Join us over these next two weekends at Eastbrook Church for our new series, “Still.” You can follow along with the series via our web-site, our Vimeo page, our Facebook page, or by downloading the Eastbrook Church app.
Here are the discussion questions that accompany my message, “Wide: Changed with People,” which is the third part of our series “Jesus Changes Everything” at Eastbrook Church.
- Answer one of the following questions:
- Who do you find it most difficult to love? Why?
- When have you felt most loved in your life? Why was that?
- This week in our series, “Jesus Changes Everything,” we look at various Scripture passages in order to better understand what it means to love people like God. Whether you are on your own or with a small group, begin your study in prayer and ask God to draw you into His truth and life.
- In Matthew 22:37-40, Jesus summarizes all the commandments of God with the call to love God with all of who we are and our neighbor as ourselves. In 1 John 4:9, the Apostle John tells us that God showed His love among us by sending His Son into the world. What do you think it means to learn about love from Jesus?
- Take a moment to read Matthew 4:1-11. Before His public ministry, the devil tests Jesus to accomplish God’s purposes in a manner that was not God’s way. What were the main temptations placed before Jesus? How did He resist these temptations?
- In contrast to the devil’s temptation, we want to learn how Jesus actually exhibits God’s love to the world. One way to do this would be to read through one of the Gospel accounts (Matthew, Mark, Luke, or John) and highlight or write down notes on how you see Jesus relating to people. For the sake of this study, let’s just look at four chapters of the Gospel of John. Read through each of these chapters and identify specific characteristics of Jesus’ love for others:

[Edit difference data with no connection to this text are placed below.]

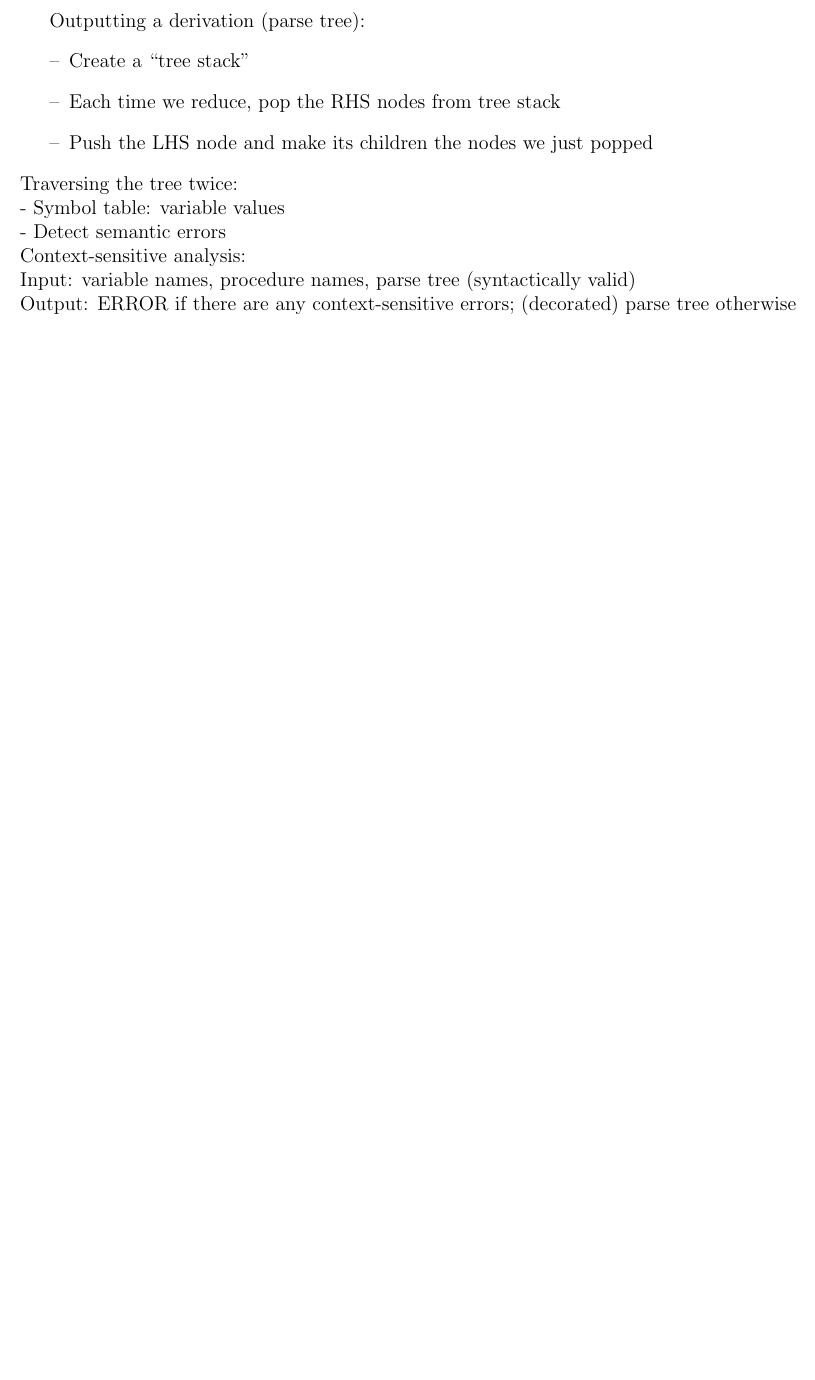
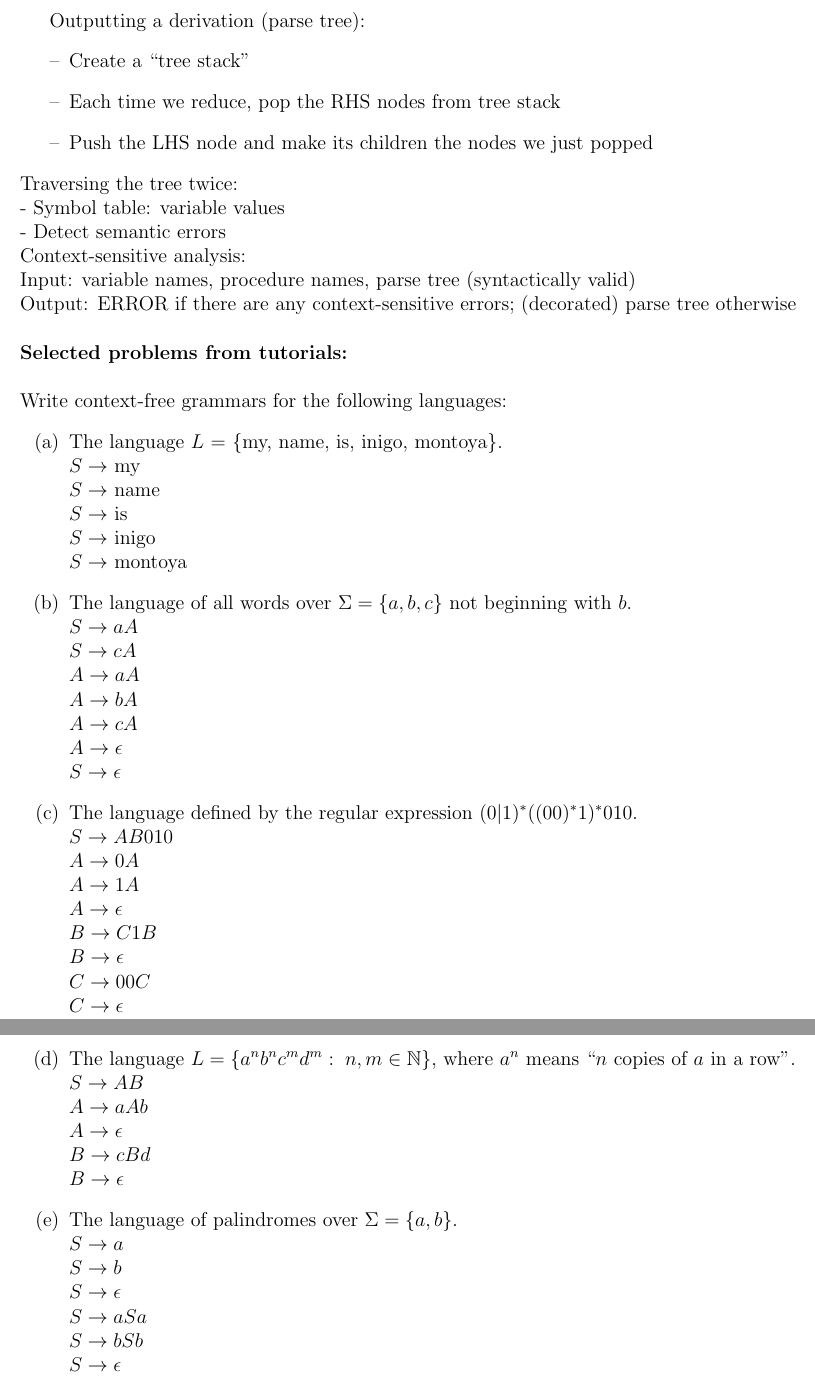
Before and after one commit to Deeeer/Notes, a LaTeX document (cs241review.tex): part of page 6 of 6 before the commit and two parts of pages 7 and 8 of 9 after it, the two joined at a grey line, cut so that both start at the same text, the shorter picture padded with empty space. Compiled offline with pdfLaTeX.

Commit message:
Update tutorial problems

```diff
--- a/cs241review.tex
+++ b/cs241review.tex
@@ -1,5 +1,5 @@
 \documentclass[12pt]{article}
-
+\usepackage{enumitem}
 \usepackage{fullpage, url}
 \usepackage{amsmath}
 \usepackage{amssymb}
@@ -265,4 +275,51 @@ Traversing the tree twice:\\
 - Detect semantic errors\\
 Context-sensitive analysis:\\
 Input: variable names, procedure names, parse tree (syntactically valid)\\
-Output: ERROR if there are any context-sensitive errors; (decorated) parse tree otherwise
+Output: ERROR if there are any context-sensitive errors; (decorated) parse tree otherwise\\
+
+\noindent
+\textbf{Selected problems from tutorials:}\\
+
+\noindent
+Write context-free grammars for the following languages:
+\begin{enumerate}[label=(\alph*)]
+	\item The language $L$ = \{my, name, is, inigo, montoya\}.\\
+	$S \rightarrow$ my\\
+	$S \rightarrow$ name\\
+	$S \rightarrow$ is\\
+	$S \rightarrow$ inigo\\
+	$S \rightarrow$ montoya
+	\item The language of all words over $\Sigma = \{a,b,c\}$ not beginning with $b$.\\
+	$S \rightarrow aA\\
+	S \rightarrow cA\\
+	A \rightarrow aA\\
+	A \rightarrow bA\\
+	A \rightarrow cA\\
+	A \rightarrow \epsilon\\
+	S \rightarrow \epsilon$
+	\item The language defined by the regular expression $(0|1)^{\ast}((00)^{\ast}1)^{\ast}010$.\\
+	$S \rightarrow AB010\\
+	A \rightarrow 0A\\
+	A \rightarrow 1A \\
+	A \rightarrow \epsilon\\
+	B \rightarrow C1B\\
+	B \rightarrow \epsilon\\
+	C \rightarrow 00C\\
+	C \rightarrow \epsilon\\
+	$
+	\item The language $L=\{a^n b^n c^m d^m:\;n,m\in \mathbb{N} \}$, where $a^n$ means ``$n$ copies of $a$ in a row".\\
+	$S \rightarrow AB\\
+	A \rightarrow aAb\\
+	A \rightarrow \epsilon\\
+	B \rightarrow cBd \\
+	B \rightarrow \epsilon$
+	\item The language of palindromes over $\Sigma=\{a, b\}$. \\
+	$
+	S \rightarrow a\\
+	S \rightarrow b\\
+	S \rightarrow \epsilon\\
+	S \rightarrow aSa\\
+	S \rightarrow bSb\\
+	S \rightarrow \epsilon$
+    \end{enumerate}
+\clearpage
```
Also changed, not shown: cs241review.pdf, cs241review.tex (53 more changed lines).
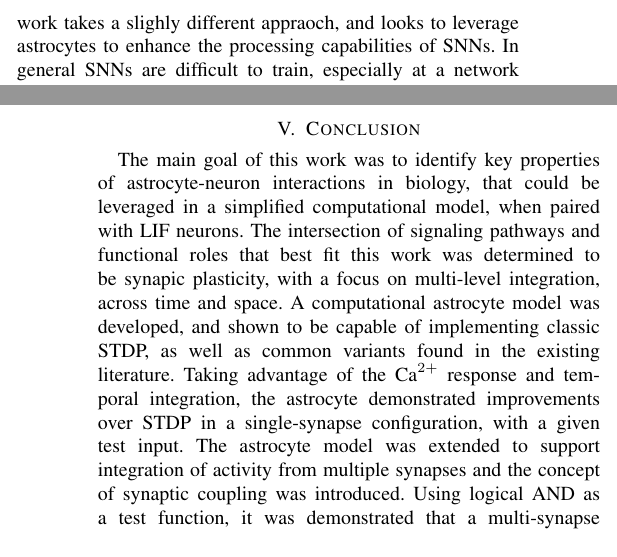
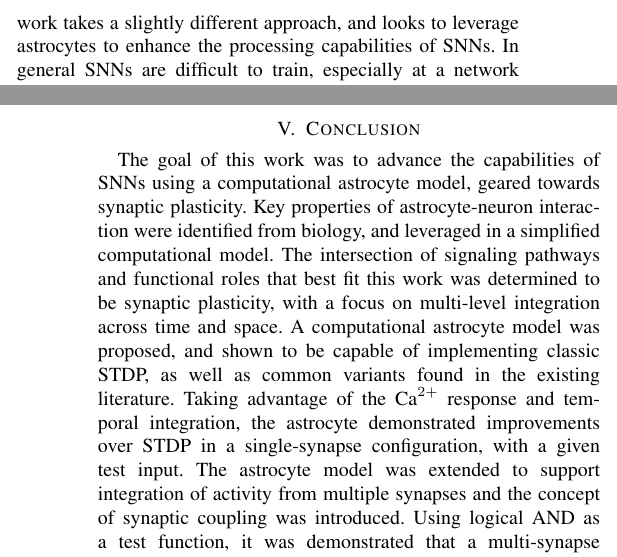
Before and after one commit to jkiggins/research, a LaTeX paper (writing-nice/main.tex): two parts of the columns of pages 1 and 7 of 8, joined at a grey line, cut so that both start at the same text. Compiled offline with pdfLaTeX; a missing font is replaced by an installed copy or a similar font; a LaTeX package or settings file that is missing is left out.

Commit message:
Minor edits, final revision

```diff
--- a/writing-nice/main.tex
+++ b/writing-nice/main.tex
@@ -242,5 +242,5 @@ focused on reproducing observed astrocyte behavior. Given the a clear role for
 astrocytes in computation and learning \parencite{mederos_2018}, this work takes
-a slighly different appraoch, and looks to leverage astrocytes to enhance the
+a slightly different approach, and looks to leverage astrocytes to enhance the
 processing capabilities of \glspl{snn}. In general \glspl{snn} are difficult to
 train, especially at a network level, and this is holding back \gls{snn} despite
 their rich dynamics and advantages with time-series data
@@ -1153,12 +1153,13 @@ same as previous runs.
 
 
 \section{Conclusion} \label{section:conclusion}
-The main goal of this work was to identify key properties of astrocyte-neuron
-interactions in biology, that could be leveraged in a simplified computational
-model, when paired with \gls{lif} neurons. The intersection of signaling
+The goal of this work was to advance the capabilities of \glspl{snn} using a
+computational astrocyte model, geared towards synaptic plasticity. Key
+properties of astrocyte-neuron interaction were identified from biology, and
+leveraged in a simplified computational model. The intersection of signaling
 pathways and functional roles that best fit this work was determined to be
-synapic plasticity, with a focus on multi-level integration, across time and
-space. A computational astrocyte model was developed, and shown to be capable of
+synaptic plasticity, with a focus on multi-level integration across time and
+space. A computational astrocyte model was proposed, and shown to be capable of
 implementing classic STDP, as well as common variants found in the existing
 literature. Taking advantage of the \ca response and temporal integration, the
 astrocyte demonstrated improvements over \gls{stdp} in a single-synapse
```
Also changed, not shown: writing-nice/main.tex (8 more changed lines).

- John 3:1-21 – Jesus with Nicodemus, the religious teachers
- John 4:1-38 – Jesus with the Samaritan woman at Jacob’s well
- John 5:1-15 – Jesus with the invalid at the Bethesda Pool
- John 9:1-41 – Jesus with the man born blind and the religious leaders
- Stepping back from everything you just read, what do you notice most about Jesus’ love for others?
- What is one specific way that you need to grow in love that looks like Jesus’ love for people? If you are with a small group, discuss that with one another and then take extended time to pray about what you share. If you are studying on your own, write it down, pray about it, and share this with someone during the next few days.